• New Zealand ranks first in both the Expat Experience and Raising Children Abroad league tables, with parents noticing the improved health, wellbeing and safety of their children, as well as believing they are bringing up more confident and well-rounded individuals.
• Canada and the United States offer expats an easy setup and great quality of life, certainly helped by the familiarity with the language. Roughly three-quarters of expats in both countries (73% in the United States and 76% in Canada) comment on the ease with which they integrated into the local community, weighing in above the global average of 65%.
• Japan is a safe place to raise a family abroad. Japan’s crime rate has always been relatively low, but this year official figures show that it has dropped even lower. Official Organization for Economic Co-operation and Development (OECD) figures ranked Japan as the safest country in the world in terms of crime. The organization attributed an ageing population, better safety technology and less use of cash as the reasons for lower crime rates.
• Expats rate Taiwan’s healthcare system as one of the best in the world in terms of affordability and quality. Nearly three times as many expats say they spend less on healthcare than they used to (67% compared with the global average of 27%) and almost two-thirds (64%) say they enjoy the higher quality of healthcare available in Taiwan.
To see how your country compares in this year’s Expat Explorer survey, visit the interactive tool:
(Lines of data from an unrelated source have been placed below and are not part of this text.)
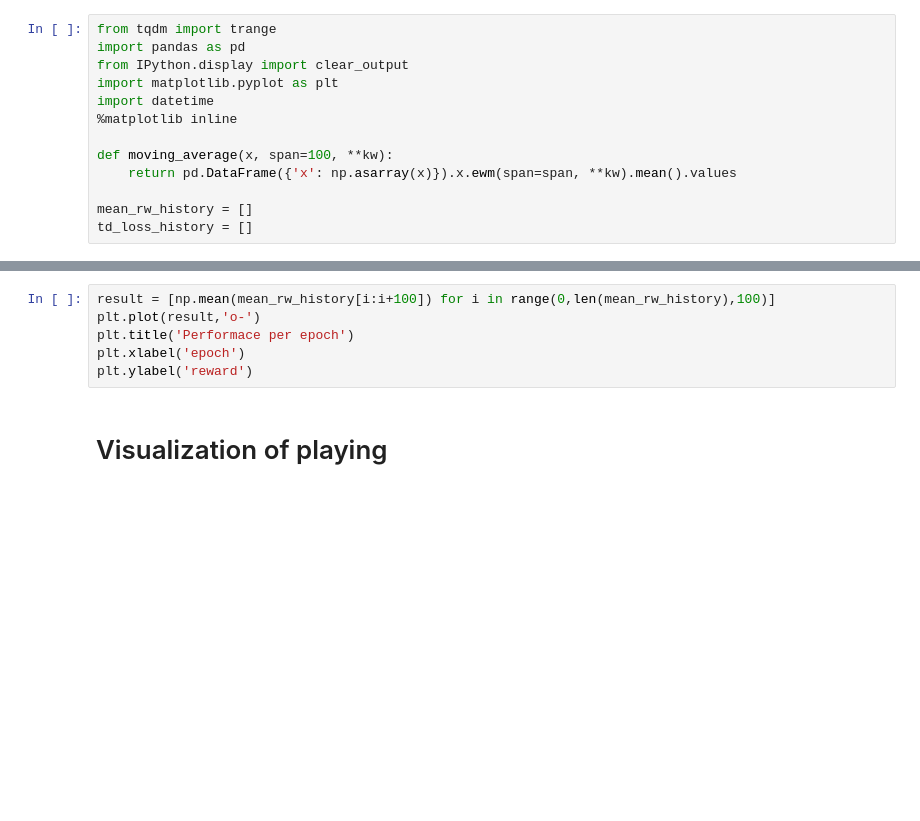
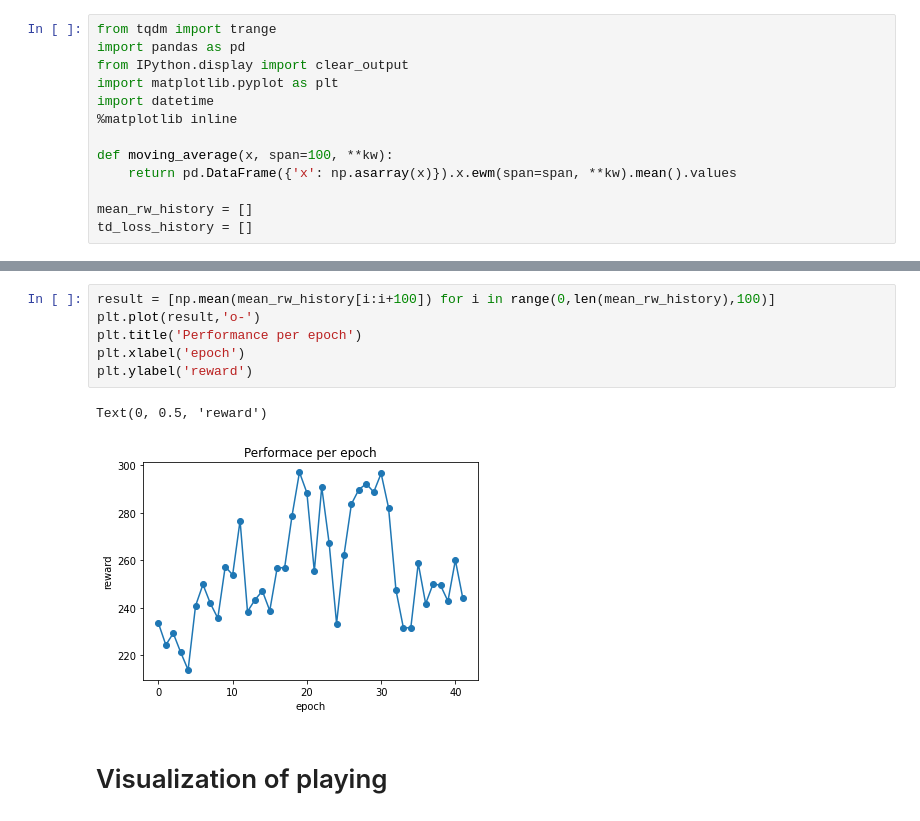
Before and after one commit to HikkaV/RL-drafts, a Jupyter notebook: dqn_agents/dqn_atari.ipynb, the cells around one changed output, grey strips where cells are left out. Saved outputs shown, nothing was run; the diff lists cells and outputs as text; blank space fills up the shorter version.

```diff
--- a/dqn_agents/dqn_atari.ipynb
+++ b/dqn_agents/dqn_atari.ipynb
@@ -325,9 +296,12 @@ buffer size = 30000, epsilon = 0.92489, epoch = 0
 # %%
 result = [np.mean(mean_rw_history[i:i+100]) for i in range(0,len(mean_rw_history),100)]
 plt.plot(result,'o-')
-plt.title('Performace per epoch')
+plt.title('Performance per epoch')
 plt.xlabel('epoch')
 plt.ylabel('reward')
+# %% [output]
+Text(0, 0.5, 'reward')
+[figure, added]
 # %% [markdown]
 # Visualization of playing
 # %%
```
Also changed, not shown: parts of 13 cells of this notebook, 10 other files.
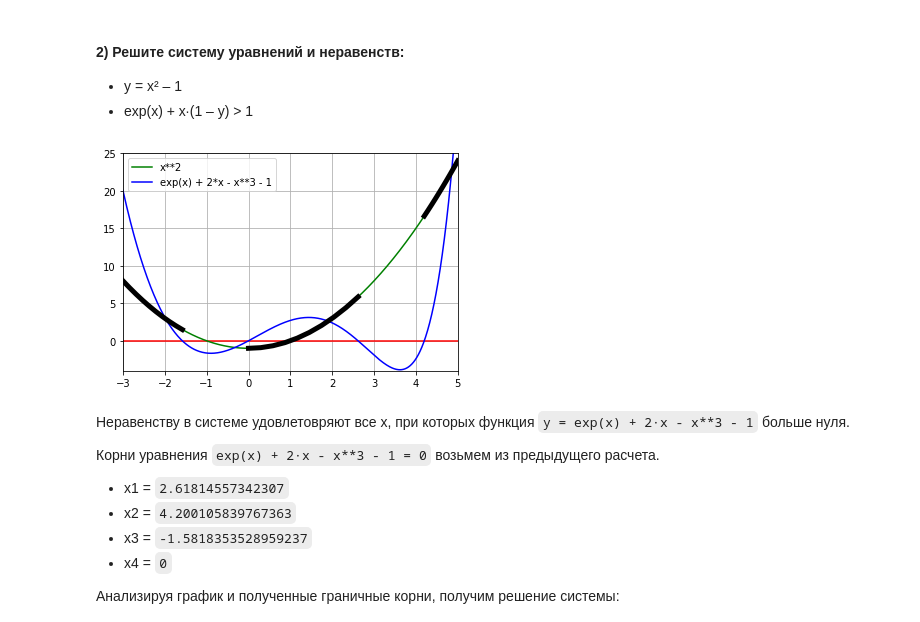
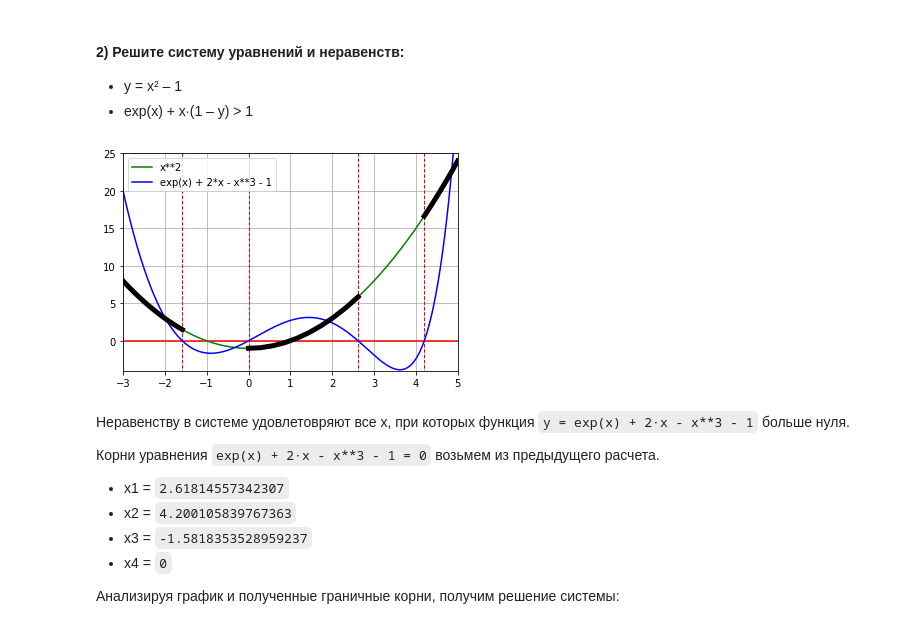
Before and after one commit to aechernenko/gbu_ai, a Jupyter notebook: hmath/lesson_3/lesson_3.ipynb, the cells around one changed output. Cells and saved outputs as stored; diff of their text form; code cells hidden in the pictures.

```diff
--- a/hmath/lesson_3/lesson_3.ipynb
+++ b/hmath/lesson_3/lesson_3.ipynb
@@ -358,30 +382,32 @@ x4=[0.], y4=[-1.],
 # %%
 def y(x):
     return np.exp(x) + 2*x - x**3 - 1
 
 
 x = np.arange(-3,5,0.01)
 
 plt.ylim(-4,25)
 plt.xlim(-3,5)
 plt.grid(True)
 plt.hlines(0,-3,5,color='r')
 plt.plot(x,(x**2)-1,color='g', label='x**2')
 plt.plot(x,y(x), color='b',label='exp(x) + 2*x - x**3 - 1')
 plt.legend()
 
 x1 = np.linspace(-3,-1.5818,10)
 plt.plot(x1,(x1**2)-1,color='black', linewidth=5 )
 
 x2 = np.linspace(0,2.62,10)
 plt.plot(x2,(x2**2)-1,color='black', linewidth=5 )
 
 x3 = np.linspace(4.20,5,10)
 plt.plot(x3,(x3**2)-1,color='black', linewidth=5 )
 
+plt.vlines((-1.58, 0, 2.618, 4.20), ymin=-10, ymax=25, linewidth=1, color='r', linestyles='dashed' )
+
 plt.show()
 # %% [output]
-[figure, old version]
+[figure, new version]
 # %% [markdown]
 Неравенству в системе удовлетовряют все х, при которых функция `y = exp(x) + 2∙x - x**3 - 1` больше нуля.
 
```
Also changed, not shown: parts of 9 cells of this notebook.
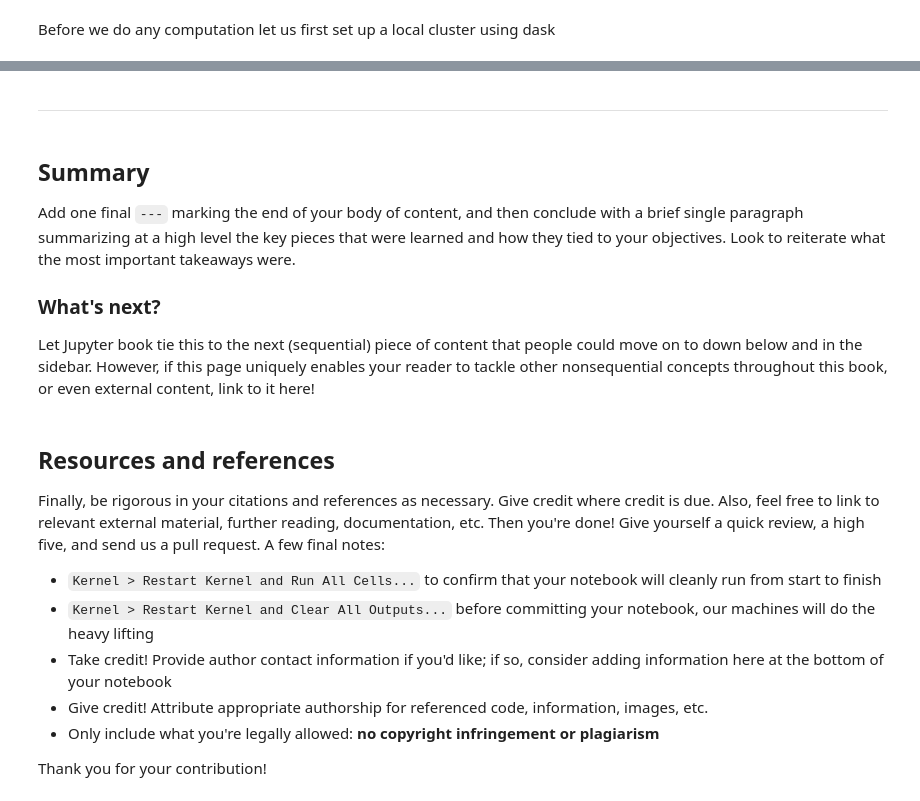
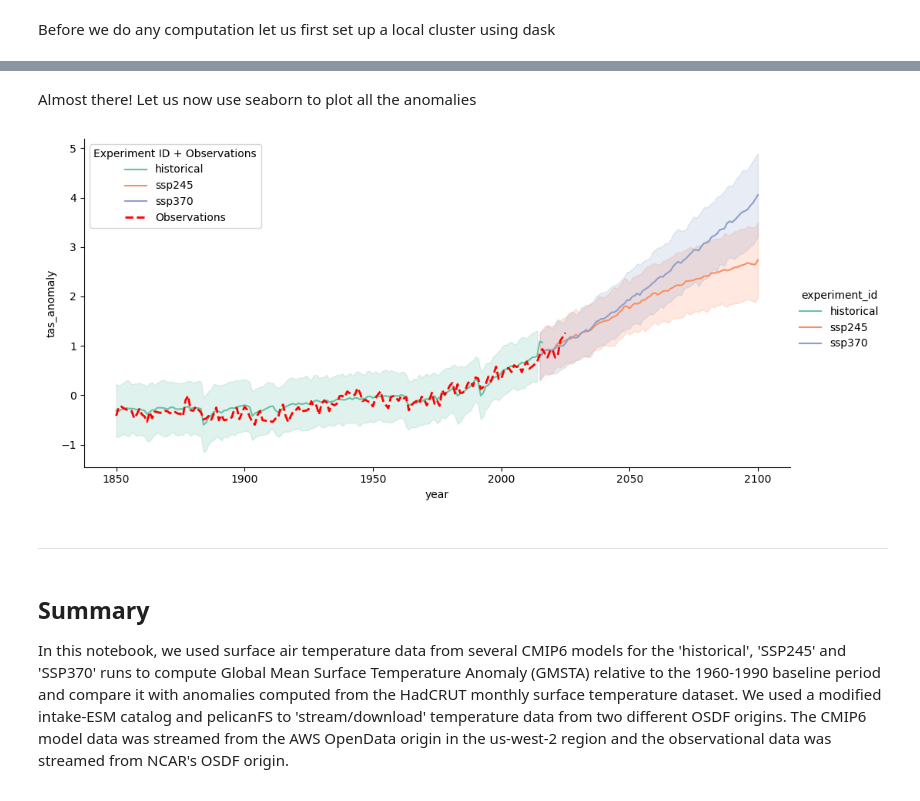
Before and after one commit to jukent/osdf-cookbook, a Jupyter notebook: notebooks/02_cmip6_gmst.ipynb, the cells around one changed output, grey strips where cells are left out. Saved outputs shown, nothing was run; the diff lists cells and outputs as text; code cells hidden in the pictures.

Commit message:
Added almost final version of the notebook

```diff
--- a/notebooks/02_cmip6_gmst.ipynb
+++ b/notebooks/02_cmip6_gmst.ipynb
@@ -190,0 +315,3 @@ We also suggest checking out Jupyter Book's [brief demonstration](https://jupyte
+# %%
+df_all = big_ds.to_dataframe().reset_index()
+df_all.head()
@@ -190,0 +325,10 @@ We also suggest checking out Jupyter Book's [brief demonstration](https://jupyte
+# %%
+# Define the baseline period
+baseline_df = df_all[(df_all["year"] >= 1960) & (df_all["year"] <= 1990)]
+
+# Compute the baseline mean
+baseline_mean = baseline_df["tas"].mean()
+
+# Compute anomalies
+df_all["tas_anomaly"] = df_all["tas"] - baseline_mean
+df_all
@@ -190,0 +349,9 @@ We also suggest checking out Jupyter Book's [brief demonstration](https://jupyte
+# %%
+obs_df = obs_gmsta.to_dataframe(name='tas_anomaly').reset_index()
+# %%
+# Convert 'time' to 'year' (keeping only the year)
+obs_df['year'] = obs_df['time'].dt.year
+
+# Drop the original 'time' column since we extracted 'year'
+obs_df = obs_df[['year', 'tas_anomaly']]
+obs_df
@@ -191,18 +372,25 @@ We also suggest checking out Jupyter Book's [brief demonstration](https://jupyte
+# %% [markdown]
+Almost there! Let us now use seaborn to plot all the anomalies
+# %%
+g = sns.relplot(data=df_all, x="year", y="tas_anomaly",
+                hue='experiment_id', kind="line", errorbar="sd", aspect=2, palette="Set2")  # Adjust the color palette)
+
+# Get the current axis from the FacetGrid
+ax = g.ax
+
+# Overlay the observational data in red
+sns.lineplot(data=obs_df, x="year", y="tas_anomaly",color="red",
+             linestyle="dashed", linewidth=2,label="Observations", ax=ax)
+
+# Adjust the legend to include observations
+ax.legend(title="Experiment ID + Observations")
+
+# Show the plot
+plt.show()
+# %% [output]
+[figure, added]
 # %% [markdown]
 ---
-# %% [markdown]
-## Summary
-Add one final `---` marking the end of your body of content, and then conclude with a brief single paragraph summarizing at a high level the key pieces that were learned and how they tied to your objectives. Look to reiterate what the most important takeaways were.
-
-### What's next?
-Let Jupyter book tie this to the next (sequential) piece of content that people could move on to down below and in the sidebar. However, if this page uniquely enables your reader to tackle other nonsequential concepts throughout this book, or even external content, link to it here!
-# %% [markdown]
-## Resources and references
-Finally, be rigorous in your citations and references as necessary. Give credit where credit is due. Also, feel free to link to relevant external material, further reading, documentation, etc. Then you're done! Give yourself a quick review, a high five, and send us a pull request. A few final notes:
- - `Kernel > Restart Kernel and Run All Cells...` to confirm that your notebook will cleanly run from start to finish
- - `Kernel > Restart Kernel and Clear All Outputs...` before committing your notebook, our machines will do the heavy lifting
- - Take credit! Provide author contact information if you'd like; if so, consider adding information here at the bottom of your notebook
- - Give credit! Attribute appropriate authorship for referenced code, information, images, etc.
- - Only include what you're legally allowed: **no copyright infringement or plagiarism**
-
-Thank you for your contribution!
+# %% [markdown]
+## Summary
+In this notebook, we used surface air temperature data from several CMIP6 models for the 'historical', 'SSP245' and 'SSP370' runs to compute Global Mean Surface Temperature Anomaly (GMSTA) relative to the 1960-1990 baseline period and compare it with anomalies computed from the HadCRUT monthly surface temperature dataset. We used a modified intake-ESM catalog and pelicanFS to 'stream/download' temperature data from two different OSDF origins. The CMIP6 model data was streamed from the AWS OpenData origin in the us-west-2 region and the observational data was streamed from NCAR's OSDF origin.
```
Also changed, not shown: parts of 54 cells of this notebook.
Contents reproduced with permission from the Expat Explorer Report, published in 2014 by HSBC Expat.
Published in the hard-copy of Work Style Magazine, Fall 2014